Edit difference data

Content starts

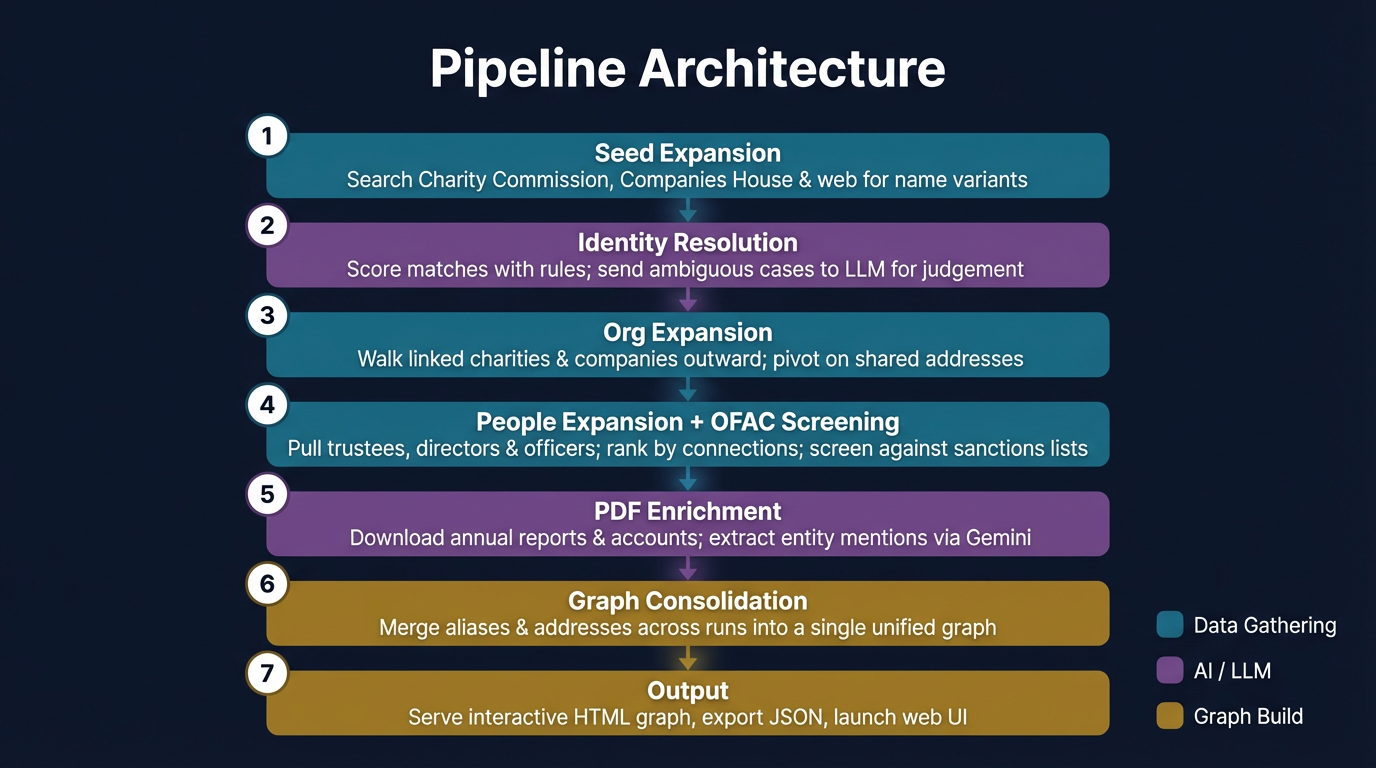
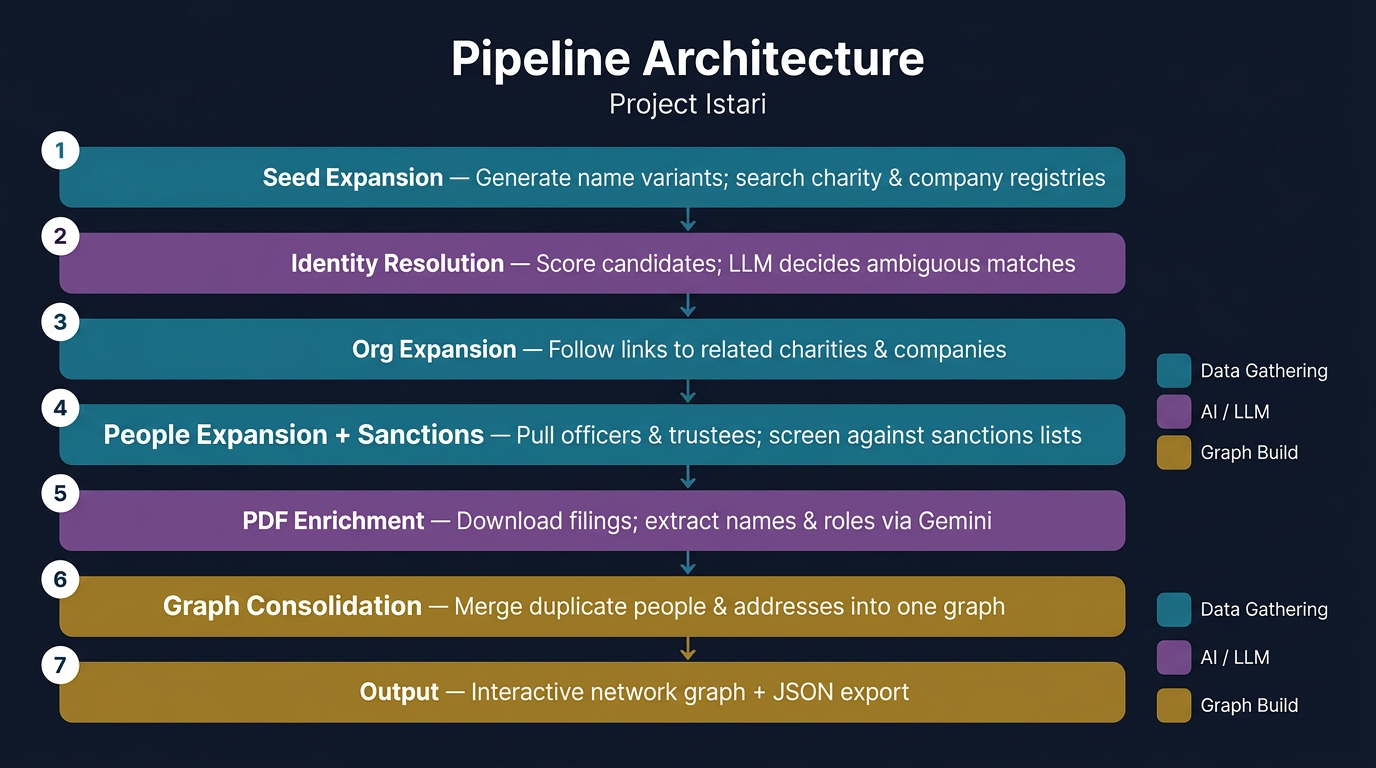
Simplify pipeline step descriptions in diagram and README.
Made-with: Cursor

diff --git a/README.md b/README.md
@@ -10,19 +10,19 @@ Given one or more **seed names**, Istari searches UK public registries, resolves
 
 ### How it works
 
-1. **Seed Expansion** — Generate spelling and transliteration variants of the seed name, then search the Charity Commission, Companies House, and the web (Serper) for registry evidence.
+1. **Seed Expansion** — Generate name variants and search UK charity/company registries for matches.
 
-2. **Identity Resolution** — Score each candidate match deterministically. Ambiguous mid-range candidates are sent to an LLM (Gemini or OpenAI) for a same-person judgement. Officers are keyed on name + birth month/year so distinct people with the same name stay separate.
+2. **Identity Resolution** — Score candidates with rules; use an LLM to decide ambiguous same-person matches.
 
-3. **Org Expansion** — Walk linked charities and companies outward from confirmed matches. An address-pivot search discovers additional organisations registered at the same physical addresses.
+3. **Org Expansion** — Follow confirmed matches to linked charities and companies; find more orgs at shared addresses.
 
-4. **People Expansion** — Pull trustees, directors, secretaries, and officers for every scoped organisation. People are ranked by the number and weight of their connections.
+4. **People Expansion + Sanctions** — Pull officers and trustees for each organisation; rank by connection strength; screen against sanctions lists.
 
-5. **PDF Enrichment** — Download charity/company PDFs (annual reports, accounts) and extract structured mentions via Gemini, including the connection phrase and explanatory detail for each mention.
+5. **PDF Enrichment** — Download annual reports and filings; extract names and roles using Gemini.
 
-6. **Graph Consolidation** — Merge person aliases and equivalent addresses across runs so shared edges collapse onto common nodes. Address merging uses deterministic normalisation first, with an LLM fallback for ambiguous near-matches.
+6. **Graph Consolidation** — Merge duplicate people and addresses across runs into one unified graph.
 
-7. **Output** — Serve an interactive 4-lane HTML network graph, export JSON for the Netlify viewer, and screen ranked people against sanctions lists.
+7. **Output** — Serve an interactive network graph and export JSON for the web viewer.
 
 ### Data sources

Content ends
Content starts

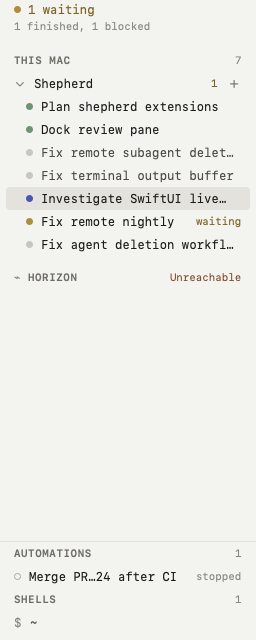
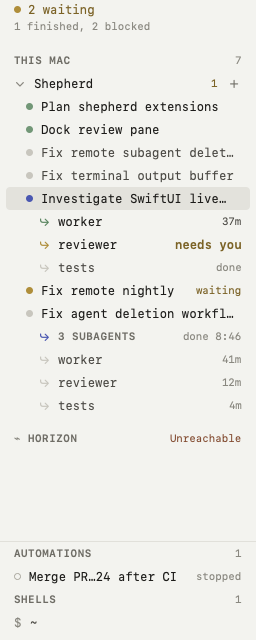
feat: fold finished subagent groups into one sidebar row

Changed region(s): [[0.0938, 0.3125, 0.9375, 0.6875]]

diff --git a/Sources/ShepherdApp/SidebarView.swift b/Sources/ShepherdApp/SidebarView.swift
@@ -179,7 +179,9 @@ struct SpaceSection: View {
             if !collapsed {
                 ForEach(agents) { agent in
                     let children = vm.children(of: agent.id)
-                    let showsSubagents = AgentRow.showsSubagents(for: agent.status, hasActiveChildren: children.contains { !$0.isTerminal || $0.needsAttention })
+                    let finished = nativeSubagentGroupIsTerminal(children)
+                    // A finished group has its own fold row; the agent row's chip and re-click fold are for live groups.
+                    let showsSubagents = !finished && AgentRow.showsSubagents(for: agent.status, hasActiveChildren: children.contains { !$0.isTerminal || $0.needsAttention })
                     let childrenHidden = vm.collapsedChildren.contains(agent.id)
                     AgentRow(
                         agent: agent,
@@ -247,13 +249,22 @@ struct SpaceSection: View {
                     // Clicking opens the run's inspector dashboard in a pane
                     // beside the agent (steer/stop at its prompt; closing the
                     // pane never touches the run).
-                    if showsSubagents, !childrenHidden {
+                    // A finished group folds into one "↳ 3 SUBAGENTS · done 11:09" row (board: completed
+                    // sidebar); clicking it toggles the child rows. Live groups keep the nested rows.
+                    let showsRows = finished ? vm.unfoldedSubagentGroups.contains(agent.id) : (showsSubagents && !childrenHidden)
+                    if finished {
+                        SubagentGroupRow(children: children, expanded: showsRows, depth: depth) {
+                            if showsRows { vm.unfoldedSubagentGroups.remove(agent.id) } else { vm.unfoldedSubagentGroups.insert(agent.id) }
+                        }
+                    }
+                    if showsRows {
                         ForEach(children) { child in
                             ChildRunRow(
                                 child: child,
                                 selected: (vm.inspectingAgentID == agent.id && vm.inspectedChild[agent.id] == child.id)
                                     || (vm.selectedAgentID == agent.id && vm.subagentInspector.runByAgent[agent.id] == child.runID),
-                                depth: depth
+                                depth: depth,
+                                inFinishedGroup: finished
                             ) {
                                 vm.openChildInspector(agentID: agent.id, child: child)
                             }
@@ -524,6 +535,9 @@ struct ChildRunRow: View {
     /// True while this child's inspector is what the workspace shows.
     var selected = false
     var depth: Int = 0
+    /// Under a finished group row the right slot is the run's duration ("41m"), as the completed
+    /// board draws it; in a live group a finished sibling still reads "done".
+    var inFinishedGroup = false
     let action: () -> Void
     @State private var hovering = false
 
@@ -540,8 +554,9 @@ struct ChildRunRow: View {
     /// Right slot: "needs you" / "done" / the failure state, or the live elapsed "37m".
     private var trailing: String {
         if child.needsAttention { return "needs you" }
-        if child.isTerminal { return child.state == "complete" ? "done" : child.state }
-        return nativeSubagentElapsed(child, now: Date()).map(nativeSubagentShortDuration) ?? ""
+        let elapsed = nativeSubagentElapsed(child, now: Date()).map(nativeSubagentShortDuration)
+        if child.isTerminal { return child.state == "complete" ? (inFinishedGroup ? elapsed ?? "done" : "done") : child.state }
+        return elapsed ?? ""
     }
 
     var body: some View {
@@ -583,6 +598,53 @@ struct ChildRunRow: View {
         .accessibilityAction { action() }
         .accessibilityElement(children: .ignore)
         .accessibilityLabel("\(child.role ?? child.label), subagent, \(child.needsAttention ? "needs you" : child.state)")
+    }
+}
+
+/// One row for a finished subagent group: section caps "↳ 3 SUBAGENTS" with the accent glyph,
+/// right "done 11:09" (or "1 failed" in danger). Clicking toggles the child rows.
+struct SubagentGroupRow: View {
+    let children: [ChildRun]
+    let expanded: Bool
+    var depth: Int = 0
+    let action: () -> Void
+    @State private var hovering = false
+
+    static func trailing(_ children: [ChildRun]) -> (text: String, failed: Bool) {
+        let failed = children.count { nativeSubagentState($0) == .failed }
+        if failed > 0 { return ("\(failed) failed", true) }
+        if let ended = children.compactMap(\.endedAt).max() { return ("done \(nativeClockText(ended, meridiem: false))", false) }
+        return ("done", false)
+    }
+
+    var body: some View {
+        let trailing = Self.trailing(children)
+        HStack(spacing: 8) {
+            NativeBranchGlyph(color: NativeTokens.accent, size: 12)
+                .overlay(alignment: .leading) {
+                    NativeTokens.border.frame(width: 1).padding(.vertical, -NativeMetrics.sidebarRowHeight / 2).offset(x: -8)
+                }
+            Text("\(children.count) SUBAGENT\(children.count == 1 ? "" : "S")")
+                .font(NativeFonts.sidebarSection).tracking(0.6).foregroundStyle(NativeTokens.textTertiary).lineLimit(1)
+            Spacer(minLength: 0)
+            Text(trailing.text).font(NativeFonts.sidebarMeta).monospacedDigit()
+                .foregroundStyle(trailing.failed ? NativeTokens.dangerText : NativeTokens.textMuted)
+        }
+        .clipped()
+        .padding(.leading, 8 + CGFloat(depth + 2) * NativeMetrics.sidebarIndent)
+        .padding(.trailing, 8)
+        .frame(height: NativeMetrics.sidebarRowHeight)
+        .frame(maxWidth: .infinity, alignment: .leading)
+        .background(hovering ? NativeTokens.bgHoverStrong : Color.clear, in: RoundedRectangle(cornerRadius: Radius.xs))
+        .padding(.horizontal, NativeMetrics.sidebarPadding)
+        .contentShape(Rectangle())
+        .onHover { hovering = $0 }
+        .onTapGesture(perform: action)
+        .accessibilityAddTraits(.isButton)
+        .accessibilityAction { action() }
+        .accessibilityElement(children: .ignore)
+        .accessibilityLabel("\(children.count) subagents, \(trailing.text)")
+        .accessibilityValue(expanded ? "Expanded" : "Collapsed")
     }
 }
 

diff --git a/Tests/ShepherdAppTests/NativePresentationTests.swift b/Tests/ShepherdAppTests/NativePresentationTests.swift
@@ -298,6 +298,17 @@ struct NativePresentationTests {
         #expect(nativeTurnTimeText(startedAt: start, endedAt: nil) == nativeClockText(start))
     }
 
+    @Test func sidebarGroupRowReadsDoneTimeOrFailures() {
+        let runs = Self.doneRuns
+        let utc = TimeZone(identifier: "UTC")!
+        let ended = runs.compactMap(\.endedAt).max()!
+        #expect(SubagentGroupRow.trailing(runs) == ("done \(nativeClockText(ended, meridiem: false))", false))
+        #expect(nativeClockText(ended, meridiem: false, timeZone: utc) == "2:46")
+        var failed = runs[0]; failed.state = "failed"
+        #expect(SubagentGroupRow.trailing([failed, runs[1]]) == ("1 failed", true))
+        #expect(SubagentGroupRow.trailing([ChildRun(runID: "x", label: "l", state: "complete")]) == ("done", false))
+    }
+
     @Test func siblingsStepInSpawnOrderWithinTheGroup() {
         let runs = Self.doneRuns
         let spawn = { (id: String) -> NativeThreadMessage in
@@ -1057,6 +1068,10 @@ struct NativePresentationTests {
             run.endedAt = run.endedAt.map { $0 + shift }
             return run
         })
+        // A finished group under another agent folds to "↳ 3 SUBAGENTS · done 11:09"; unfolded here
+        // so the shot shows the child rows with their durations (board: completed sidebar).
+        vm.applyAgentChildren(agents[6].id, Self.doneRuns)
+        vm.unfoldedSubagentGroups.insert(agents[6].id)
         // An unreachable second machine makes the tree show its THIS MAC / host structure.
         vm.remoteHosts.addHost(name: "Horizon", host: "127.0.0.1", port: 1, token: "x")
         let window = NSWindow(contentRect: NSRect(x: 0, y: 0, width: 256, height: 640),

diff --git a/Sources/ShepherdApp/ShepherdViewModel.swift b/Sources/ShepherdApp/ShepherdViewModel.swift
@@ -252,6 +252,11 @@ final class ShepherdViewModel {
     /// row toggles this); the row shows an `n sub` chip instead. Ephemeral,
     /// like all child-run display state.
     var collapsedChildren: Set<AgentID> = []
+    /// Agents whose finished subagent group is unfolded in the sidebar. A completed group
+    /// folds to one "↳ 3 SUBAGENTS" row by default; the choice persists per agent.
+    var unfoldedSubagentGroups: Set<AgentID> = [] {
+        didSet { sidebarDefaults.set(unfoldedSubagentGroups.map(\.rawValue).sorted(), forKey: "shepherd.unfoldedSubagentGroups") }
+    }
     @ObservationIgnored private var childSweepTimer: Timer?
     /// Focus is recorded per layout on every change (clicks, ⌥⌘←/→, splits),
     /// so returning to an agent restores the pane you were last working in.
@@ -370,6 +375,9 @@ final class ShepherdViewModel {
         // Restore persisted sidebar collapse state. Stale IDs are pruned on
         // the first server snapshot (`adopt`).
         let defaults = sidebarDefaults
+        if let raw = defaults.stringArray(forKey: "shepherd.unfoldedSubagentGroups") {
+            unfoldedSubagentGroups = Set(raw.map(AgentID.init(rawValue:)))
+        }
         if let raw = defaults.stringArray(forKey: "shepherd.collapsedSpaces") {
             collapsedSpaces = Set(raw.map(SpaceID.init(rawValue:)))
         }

Content ends

The word "action" appears in some of the lines above. Copy those lines.

     let action: () -> Void
         .accessibilityAction { action() }
+    let action: () -> Void
+        .onTapGesture(perform: action)
+        .accessibilityAction { action() }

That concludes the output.